In last week’s U.S. Democratic presidential debate, moderator Brian Williams of the NBC Nightly News put his question this way to Senator Hillary Clinton: “Citigroup and Merrill Lynch have both gone overseas, as some put it, hat in hand, looking for $20 billion in investment to stay afloat.” He noted the potential saviors included Saudi Prince Alwaleed bin Talal, whose money former New York Mayor Rudolph Giuliani turned down after Sept. 11. “Does this strike you as fundamentally wrong, that much foreign ownership of American flagship brands?” he asked.
In his follow-up question to John Edwards he noted that one of those bailing out U.S. banks was the Kuwaiti government, “afloat itself today, as you know, thanks to the blood, sweat and tears of American soldiers.” It was as if he were suggesting Kuwait, in return for U.S. intervention that rescued the country from Saddam Hussein in 1991, should invest somewhere other than America.
The three candidates explained that SWF growth resulted from high energy prices and Asian trade surpluses, but then dodged any helpful ideas for dealing with the results.
What they should have said was:
— Our economic problems will multiply without foreign investment and our continued openness toward it. International purchases of Treasuries not only help finance our national debt, but foreign-owned businesses employ some 5 percent of the U.S. workforce and account for almost 6 percent of output, 20 percent of U.S. exports, and 10 percent of all U.S. investment in plant and equipment. Beyond that, overseas companies pay wages 30 percent higher on average than their U.S. counterparts.
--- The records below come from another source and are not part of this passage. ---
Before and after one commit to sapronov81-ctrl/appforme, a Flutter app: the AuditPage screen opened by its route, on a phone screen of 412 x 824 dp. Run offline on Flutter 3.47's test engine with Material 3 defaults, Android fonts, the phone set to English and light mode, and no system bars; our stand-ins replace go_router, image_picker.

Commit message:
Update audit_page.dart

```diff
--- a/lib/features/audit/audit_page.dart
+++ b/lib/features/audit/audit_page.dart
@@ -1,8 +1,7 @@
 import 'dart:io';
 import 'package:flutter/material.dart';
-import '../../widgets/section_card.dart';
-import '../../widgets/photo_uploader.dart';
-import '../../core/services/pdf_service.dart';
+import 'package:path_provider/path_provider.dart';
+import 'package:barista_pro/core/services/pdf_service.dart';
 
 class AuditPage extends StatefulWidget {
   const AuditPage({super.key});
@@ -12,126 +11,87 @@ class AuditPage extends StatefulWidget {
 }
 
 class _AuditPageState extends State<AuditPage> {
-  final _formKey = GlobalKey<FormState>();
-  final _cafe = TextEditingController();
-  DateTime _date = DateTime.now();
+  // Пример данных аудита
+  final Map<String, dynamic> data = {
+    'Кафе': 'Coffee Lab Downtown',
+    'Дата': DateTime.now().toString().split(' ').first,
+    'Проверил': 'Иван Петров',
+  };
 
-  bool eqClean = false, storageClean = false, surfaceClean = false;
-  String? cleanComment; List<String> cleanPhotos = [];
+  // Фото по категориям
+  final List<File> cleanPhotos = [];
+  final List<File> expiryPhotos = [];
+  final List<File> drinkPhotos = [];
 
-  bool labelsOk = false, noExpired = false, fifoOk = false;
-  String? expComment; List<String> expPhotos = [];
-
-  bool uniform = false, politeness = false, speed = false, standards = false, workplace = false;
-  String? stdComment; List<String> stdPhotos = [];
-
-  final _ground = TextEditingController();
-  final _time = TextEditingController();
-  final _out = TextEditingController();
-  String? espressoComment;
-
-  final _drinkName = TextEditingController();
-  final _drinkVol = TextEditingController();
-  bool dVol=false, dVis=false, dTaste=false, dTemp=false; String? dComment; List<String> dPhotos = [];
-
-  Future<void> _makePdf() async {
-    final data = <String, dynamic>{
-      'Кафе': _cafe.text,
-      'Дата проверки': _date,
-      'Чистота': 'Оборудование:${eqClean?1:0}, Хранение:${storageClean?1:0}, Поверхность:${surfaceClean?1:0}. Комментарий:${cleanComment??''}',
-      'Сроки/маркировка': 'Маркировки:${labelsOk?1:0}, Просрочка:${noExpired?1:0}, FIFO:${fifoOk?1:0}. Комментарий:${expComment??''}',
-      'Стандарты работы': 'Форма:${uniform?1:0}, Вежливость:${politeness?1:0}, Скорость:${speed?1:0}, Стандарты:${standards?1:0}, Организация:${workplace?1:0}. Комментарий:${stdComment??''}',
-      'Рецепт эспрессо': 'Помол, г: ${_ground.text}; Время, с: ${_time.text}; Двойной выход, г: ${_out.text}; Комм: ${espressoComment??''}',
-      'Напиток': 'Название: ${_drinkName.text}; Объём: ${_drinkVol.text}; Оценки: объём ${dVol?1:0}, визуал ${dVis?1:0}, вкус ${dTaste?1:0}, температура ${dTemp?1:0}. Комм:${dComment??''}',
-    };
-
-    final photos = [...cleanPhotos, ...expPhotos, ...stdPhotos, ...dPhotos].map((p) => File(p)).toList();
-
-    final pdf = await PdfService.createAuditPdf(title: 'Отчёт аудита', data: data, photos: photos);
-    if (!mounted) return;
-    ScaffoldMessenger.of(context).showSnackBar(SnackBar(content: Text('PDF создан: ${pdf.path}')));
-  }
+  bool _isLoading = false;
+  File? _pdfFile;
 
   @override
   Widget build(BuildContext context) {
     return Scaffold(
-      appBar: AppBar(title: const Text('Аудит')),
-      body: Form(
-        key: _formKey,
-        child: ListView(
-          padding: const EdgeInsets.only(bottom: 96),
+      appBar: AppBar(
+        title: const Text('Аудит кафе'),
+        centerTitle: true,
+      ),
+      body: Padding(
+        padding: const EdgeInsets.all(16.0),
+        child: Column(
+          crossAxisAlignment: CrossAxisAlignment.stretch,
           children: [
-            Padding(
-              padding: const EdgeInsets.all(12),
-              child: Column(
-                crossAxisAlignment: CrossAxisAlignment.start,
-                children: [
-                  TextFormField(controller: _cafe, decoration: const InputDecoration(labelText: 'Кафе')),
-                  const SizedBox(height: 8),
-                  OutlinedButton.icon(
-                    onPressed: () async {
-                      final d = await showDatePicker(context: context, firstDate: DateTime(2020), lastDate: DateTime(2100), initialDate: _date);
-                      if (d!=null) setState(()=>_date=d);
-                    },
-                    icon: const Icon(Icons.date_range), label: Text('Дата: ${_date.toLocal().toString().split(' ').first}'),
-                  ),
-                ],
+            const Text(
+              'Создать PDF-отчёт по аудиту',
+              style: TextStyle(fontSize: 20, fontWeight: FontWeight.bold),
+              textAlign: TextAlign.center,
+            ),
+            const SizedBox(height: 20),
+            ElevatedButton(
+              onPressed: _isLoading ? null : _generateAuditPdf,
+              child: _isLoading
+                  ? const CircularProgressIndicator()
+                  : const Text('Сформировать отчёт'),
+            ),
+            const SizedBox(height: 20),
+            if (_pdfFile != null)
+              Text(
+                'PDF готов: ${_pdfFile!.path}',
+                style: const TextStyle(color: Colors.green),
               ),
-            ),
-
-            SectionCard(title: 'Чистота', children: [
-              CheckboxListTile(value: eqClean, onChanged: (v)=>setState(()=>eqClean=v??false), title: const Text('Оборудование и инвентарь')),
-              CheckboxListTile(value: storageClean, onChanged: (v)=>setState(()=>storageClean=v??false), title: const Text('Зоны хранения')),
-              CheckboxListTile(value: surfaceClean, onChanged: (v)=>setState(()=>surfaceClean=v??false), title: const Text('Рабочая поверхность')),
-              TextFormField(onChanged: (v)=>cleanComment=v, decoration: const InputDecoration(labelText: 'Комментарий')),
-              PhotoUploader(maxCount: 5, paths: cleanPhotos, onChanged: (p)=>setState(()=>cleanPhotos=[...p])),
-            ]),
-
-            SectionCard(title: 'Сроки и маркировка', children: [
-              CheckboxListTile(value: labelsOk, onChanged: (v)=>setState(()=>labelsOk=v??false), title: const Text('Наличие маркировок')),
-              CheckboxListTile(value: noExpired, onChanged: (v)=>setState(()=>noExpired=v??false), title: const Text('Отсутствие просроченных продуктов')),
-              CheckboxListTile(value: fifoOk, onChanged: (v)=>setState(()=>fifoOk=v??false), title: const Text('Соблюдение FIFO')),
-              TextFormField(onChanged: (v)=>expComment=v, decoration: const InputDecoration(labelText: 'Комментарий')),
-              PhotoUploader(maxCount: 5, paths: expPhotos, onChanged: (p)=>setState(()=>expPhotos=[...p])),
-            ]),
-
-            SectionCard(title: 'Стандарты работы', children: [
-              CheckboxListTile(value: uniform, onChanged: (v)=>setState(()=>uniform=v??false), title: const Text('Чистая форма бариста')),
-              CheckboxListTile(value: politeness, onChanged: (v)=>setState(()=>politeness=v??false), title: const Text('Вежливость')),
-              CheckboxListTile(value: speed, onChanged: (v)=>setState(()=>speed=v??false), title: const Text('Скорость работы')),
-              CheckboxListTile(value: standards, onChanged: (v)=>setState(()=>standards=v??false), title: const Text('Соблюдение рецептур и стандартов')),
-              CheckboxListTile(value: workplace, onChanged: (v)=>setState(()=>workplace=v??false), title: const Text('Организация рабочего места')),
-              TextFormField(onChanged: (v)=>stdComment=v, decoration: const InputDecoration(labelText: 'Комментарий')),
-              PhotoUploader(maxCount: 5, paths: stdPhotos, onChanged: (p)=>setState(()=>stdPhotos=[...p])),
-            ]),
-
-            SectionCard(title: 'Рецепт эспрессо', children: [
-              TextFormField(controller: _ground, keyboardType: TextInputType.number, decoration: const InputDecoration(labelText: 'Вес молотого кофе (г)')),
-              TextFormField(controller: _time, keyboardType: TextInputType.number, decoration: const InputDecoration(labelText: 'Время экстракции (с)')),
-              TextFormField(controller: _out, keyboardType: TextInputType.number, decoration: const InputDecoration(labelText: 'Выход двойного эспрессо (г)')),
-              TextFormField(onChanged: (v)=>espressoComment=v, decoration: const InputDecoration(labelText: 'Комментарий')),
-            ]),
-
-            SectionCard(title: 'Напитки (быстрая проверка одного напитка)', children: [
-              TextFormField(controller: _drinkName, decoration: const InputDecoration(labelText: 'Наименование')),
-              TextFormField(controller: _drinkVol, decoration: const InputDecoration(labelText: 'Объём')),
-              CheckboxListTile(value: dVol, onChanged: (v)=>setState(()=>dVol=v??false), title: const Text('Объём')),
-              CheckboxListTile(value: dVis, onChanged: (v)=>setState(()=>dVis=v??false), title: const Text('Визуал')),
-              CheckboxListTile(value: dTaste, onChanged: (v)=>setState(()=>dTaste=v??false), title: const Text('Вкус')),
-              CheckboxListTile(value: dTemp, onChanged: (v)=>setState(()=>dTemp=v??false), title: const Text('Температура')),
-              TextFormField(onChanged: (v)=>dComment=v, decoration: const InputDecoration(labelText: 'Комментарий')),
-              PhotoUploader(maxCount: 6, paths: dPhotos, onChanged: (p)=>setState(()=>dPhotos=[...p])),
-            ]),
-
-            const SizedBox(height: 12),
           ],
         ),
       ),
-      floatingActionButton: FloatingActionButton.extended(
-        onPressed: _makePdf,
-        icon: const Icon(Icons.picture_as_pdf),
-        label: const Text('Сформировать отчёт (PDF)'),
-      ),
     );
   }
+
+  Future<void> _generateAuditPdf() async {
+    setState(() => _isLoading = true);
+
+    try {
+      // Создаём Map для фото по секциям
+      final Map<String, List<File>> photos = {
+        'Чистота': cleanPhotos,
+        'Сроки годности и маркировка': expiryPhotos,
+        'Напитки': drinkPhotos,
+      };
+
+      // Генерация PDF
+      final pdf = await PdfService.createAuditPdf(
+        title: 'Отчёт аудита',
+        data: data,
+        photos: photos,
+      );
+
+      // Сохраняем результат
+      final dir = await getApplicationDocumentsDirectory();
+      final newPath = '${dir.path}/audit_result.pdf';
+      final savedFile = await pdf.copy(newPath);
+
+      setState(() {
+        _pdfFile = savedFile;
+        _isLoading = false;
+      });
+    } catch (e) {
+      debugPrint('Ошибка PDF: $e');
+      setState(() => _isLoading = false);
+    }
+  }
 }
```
— SWFs are another sign of the dramatic structural shift sweeping the global economy that we can shape but not reverse. The U.S. share of world output will continue to decline, as will its portion of annual global growth. And that’s for the best as billions of people embrace capitalism and global markets. If we can keep attracting foreign capital and access global markets, we’ll continue to lead.
— We still must press for global policy responses to avoid abuse. Unilateral action won’t work, whether by us or our European friends. We should push for voluntary multilateral agreements that already are in the works.
For countries receiving foreign government-controlled investment, the Organization for Economic Cooperation and Development is working to codify best practices that would keep the West’s investment regimes open while treating all investors equally.
The International Monetary Fund, with help from the World Bank, is drafting a best practices regimen for SWFs that would increase transparency, accountability and public disclosure. “Even long-standing SWFs are aware that the increase in the number and size of these funds has, rightly or wrongly, raised reputational issues for them,” Kimmitt says.
It’s a simple deal, really: The West resists protectionist temptations and the new SWFs resist political ones. Executing it will be the hard part, and U.S. presidential politics probably won’t help.
Frederick Kempe is president and CEO of the Atlantic Council. Originally published 22 January 2008 by Bloomberg News. Reprinted with permission.